Construction of a 23km fence to protect native animals from feral predators is underway near Adelaide as part of an ambitious project to enrich a rural landscape into a safe haven for some of Australia’s most threatened wildlife.
The first stage of the project will enclose a 148,800 ha area on the foot of the Yorke Peninsula, comprising Innes National Park, remnant vegetation, farmland and small townships.
Officially launched at an event at Warooka today, the predator-management fence is designed to limit the movement of foxes and feral cats into the area and allow for the reintroduction of several native animals that have been extinct in South Australia for more than 100 years.
The project is a collaboration between the South Australian and Federal Governments, the World Wide Fund for Nature-Australia, Northern and Yorke Natural Resources Management Board, FAUNA Research Alliance, Birdlife Australia, Zoos South Australia, Narungga Nation Aboriginal Corporation, Conservation Volunteers Australia, and Yorke Peninsula Tourism.
The project aims to return up to 20 native species to the peninsula, in a bid to boost local tourism, improve agricultural productivity and restore the area to its former ecological glory.
If successful, it could become a model for transforming altered landscapes in other areas of Australia.
“Feral cats and foxes have wreaked havoc on native animal populations in this area and farmers have also lost valuable stock to these predators, so the fence is an important first milestone,” said Northern and Yorke Natural Resources team leader Max Barr.
“We can’t wind back the clock to 200 years ago, but we can try to restore key species to the system and create a landscape that balances healthy wildlife populations with prosperous farmland and tourism.”
At least 27 Australian mammal species are believed to have disappeared from the peninsula due to feral predators and the clearing of vegetation. While kangaroos and emus can still be seen around the area, many native species will never return without assistance.
The first species to be reintroduced will be the brush-tailed bettong, a critically endangered marsupial that plays an essential role in the ecosystem by digging up to four tonnes of dirt and leaf litter per year and spreading native plant seeds.
These tiny soil engineers once inhabited more than 60% of mainland Australia but are now only found in small pockets of Western Australia and offshore islands in South Australia.
Red-tailed phascogales and southern-brown bandicoots will also be reintroduced in the early stages of the project, while an existing barn owl population will be enhanced with nest boxes.
The predator-management fence, which has been funded by the federal government and donations from more than 1600 supporters of WWF-Australia, is due to be completed by March.
WWF-Australia’s Head of Healthy Land and Seascapes, Darren Grover said the project could be a real game-changer in helping to reverse Australia’s extinction crisis.
“It’s a ground-breaking effort to put the missing pieces of a healthy landscape back together,” he said.
“Getting the balance right between the animals, the landscape and the people that share it will demand some careful planning.

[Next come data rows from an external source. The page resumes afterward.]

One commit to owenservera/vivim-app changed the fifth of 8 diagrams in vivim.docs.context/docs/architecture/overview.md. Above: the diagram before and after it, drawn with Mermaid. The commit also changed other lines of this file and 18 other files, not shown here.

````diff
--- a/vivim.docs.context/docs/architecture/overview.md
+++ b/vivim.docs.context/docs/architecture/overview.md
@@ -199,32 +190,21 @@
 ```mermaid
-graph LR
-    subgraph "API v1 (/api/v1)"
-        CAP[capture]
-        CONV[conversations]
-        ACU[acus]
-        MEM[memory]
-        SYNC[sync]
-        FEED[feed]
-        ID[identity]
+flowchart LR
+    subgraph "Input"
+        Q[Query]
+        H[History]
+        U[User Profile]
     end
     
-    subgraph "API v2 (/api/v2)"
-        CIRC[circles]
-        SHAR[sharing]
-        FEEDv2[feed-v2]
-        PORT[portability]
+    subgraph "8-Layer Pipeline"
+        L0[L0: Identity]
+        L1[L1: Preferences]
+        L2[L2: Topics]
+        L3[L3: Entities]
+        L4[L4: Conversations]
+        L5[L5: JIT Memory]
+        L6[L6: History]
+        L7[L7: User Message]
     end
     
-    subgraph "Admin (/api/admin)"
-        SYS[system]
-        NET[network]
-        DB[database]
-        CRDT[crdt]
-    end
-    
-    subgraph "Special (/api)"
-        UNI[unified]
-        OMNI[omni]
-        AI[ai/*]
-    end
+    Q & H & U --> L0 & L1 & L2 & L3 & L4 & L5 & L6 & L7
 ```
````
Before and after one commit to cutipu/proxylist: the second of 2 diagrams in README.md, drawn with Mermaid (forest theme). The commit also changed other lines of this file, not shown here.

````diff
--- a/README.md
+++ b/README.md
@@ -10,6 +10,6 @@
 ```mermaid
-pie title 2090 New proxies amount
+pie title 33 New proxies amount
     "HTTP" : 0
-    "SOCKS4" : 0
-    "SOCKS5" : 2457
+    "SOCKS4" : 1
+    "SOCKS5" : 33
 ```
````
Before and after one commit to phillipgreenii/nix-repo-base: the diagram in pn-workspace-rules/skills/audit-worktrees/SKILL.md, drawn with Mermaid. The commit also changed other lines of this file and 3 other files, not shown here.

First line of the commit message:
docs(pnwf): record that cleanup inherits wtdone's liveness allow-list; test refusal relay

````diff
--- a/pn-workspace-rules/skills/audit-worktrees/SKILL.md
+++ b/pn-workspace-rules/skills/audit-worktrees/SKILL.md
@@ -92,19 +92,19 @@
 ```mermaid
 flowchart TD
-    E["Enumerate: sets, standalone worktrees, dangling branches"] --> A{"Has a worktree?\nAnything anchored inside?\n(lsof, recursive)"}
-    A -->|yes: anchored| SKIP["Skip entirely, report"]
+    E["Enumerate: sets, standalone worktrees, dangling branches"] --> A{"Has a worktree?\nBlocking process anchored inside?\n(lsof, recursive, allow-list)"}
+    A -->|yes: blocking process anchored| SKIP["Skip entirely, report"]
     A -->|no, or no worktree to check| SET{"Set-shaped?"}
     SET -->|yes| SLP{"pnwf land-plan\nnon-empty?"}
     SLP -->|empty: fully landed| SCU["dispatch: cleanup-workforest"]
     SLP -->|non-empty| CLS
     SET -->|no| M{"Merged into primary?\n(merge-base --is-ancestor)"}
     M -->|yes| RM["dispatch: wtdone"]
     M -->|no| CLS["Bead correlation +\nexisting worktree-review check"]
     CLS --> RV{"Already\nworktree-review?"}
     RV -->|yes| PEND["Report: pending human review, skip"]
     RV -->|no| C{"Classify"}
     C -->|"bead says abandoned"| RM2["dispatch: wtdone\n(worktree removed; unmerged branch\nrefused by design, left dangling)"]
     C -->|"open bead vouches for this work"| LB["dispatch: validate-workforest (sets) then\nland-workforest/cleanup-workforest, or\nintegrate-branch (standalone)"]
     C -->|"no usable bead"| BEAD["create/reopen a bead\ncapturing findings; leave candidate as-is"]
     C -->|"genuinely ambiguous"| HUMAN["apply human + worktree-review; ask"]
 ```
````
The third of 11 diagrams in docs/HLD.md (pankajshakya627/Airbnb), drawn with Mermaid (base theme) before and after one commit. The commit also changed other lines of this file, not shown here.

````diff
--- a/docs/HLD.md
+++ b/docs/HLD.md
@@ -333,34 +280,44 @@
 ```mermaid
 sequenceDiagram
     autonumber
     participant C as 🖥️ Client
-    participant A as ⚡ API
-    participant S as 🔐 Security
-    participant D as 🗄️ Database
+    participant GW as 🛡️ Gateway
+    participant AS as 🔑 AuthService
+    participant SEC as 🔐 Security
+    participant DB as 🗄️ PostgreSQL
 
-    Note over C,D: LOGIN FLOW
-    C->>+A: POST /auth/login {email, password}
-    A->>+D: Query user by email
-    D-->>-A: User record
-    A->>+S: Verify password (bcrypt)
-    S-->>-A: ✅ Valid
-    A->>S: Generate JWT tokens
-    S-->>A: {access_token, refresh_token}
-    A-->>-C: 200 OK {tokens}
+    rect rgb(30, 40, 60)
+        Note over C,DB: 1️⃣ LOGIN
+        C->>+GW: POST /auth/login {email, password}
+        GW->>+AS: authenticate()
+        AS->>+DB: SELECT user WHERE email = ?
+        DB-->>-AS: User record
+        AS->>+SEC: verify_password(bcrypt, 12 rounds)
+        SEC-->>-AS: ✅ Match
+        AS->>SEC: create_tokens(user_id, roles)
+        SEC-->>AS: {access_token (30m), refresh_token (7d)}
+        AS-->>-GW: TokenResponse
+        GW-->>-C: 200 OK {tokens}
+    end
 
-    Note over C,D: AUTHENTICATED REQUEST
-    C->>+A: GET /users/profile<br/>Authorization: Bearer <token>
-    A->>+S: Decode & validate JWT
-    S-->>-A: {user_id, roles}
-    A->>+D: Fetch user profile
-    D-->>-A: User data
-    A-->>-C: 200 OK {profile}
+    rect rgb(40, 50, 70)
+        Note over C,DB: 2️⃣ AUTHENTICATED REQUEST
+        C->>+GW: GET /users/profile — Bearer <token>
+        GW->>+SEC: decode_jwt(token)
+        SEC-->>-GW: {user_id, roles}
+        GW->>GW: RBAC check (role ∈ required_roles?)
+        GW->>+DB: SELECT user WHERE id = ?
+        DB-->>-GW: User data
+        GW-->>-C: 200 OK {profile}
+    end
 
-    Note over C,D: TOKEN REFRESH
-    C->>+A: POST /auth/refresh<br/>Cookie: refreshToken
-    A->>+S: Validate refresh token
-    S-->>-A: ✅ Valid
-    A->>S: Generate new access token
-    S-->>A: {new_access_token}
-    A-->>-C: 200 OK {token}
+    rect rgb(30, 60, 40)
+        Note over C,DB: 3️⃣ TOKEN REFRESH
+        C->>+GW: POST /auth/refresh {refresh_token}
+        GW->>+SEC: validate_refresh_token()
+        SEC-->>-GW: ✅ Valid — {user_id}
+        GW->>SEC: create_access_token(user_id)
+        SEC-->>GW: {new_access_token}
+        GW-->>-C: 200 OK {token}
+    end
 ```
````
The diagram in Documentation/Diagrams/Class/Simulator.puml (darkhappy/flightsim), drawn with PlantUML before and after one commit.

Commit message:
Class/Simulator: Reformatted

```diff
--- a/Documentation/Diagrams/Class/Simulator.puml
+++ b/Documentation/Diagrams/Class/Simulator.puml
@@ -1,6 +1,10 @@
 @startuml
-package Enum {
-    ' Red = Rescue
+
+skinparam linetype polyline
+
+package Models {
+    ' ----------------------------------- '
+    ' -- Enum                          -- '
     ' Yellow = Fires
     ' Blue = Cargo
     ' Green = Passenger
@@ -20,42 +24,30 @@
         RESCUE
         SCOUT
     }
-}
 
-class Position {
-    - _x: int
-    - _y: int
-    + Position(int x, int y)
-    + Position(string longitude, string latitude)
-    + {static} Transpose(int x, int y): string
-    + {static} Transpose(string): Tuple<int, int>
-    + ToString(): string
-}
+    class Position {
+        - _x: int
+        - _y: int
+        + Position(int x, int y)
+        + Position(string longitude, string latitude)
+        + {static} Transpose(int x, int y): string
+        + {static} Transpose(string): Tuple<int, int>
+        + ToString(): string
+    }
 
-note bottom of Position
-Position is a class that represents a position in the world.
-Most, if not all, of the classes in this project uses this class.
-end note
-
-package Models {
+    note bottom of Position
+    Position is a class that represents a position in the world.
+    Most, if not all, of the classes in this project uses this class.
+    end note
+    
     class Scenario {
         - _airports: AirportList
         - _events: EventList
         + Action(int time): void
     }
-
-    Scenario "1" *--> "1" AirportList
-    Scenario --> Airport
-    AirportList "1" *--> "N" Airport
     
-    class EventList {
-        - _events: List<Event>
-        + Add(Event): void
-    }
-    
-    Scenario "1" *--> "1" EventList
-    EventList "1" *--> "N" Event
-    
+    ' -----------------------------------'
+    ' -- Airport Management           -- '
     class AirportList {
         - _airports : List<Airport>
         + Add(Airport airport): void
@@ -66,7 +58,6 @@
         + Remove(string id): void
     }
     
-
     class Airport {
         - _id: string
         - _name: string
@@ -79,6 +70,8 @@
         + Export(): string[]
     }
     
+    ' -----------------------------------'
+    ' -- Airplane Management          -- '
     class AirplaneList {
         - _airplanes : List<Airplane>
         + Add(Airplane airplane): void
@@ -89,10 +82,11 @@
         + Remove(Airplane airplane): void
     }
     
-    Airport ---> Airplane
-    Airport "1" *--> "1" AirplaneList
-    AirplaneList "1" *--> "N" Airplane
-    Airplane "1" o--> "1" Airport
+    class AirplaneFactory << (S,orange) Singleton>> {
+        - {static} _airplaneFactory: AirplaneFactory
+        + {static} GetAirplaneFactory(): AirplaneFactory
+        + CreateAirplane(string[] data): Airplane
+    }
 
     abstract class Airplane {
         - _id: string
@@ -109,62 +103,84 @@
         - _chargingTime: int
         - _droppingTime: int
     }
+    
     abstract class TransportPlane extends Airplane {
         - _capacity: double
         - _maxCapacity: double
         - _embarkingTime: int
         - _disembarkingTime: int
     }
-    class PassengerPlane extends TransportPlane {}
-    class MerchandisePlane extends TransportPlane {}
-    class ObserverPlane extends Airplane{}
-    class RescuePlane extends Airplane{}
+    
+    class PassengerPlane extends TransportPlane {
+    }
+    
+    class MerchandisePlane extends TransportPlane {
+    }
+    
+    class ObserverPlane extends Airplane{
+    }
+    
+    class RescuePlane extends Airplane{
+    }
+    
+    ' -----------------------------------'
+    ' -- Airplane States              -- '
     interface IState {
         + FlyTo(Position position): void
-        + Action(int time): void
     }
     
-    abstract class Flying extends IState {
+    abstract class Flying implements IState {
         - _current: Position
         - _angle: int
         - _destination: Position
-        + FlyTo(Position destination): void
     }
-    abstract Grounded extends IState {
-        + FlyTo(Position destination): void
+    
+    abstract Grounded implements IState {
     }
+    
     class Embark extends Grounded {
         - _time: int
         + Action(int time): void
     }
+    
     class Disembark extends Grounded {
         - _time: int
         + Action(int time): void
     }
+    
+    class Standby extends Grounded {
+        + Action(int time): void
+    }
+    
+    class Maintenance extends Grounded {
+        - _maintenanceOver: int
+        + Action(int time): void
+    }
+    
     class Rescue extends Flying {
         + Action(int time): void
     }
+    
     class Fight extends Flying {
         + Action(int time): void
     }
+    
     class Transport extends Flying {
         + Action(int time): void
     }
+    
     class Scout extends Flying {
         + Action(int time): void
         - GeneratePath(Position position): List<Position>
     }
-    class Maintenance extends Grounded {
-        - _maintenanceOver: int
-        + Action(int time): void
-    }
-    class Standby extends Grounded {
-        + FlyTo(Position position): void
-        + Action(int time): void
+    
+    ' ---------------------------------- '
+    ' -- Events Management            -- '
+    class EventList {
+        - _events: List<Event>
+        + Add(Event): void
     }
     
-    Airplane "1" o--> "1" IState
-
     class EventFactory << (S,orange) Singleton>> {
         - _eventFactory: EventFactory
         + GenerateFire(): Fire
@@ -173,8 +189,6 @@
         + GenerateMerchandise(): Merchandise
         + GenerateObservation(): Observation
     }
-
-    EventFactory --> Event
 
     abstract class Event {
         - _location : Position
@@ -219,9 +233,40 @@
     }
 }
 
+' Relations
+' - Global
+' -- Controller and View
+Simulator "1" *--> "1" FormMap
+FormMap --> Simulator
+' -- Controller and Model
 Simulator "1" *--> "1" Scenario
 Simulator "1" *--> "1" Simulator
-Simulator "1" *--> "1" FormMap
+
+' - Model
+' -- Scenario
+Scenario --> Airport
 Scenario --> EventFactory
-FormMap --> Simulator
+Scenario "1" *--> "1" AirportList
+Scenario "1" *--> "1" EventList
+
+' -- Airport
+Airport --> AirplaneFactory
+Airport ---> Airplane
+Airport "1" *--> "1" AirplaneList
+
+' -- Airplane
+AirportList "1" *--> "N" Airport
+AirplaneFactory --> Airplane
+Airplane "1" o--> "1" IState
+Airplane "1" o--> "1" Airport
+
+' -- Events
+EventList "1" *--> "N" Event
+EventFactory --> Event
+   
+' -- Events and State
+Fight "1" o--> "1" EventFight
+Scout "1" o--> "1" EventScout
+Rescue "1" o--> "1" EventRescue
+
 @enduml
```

It’s a bold and radical idea, but business as usual is no longer an option.”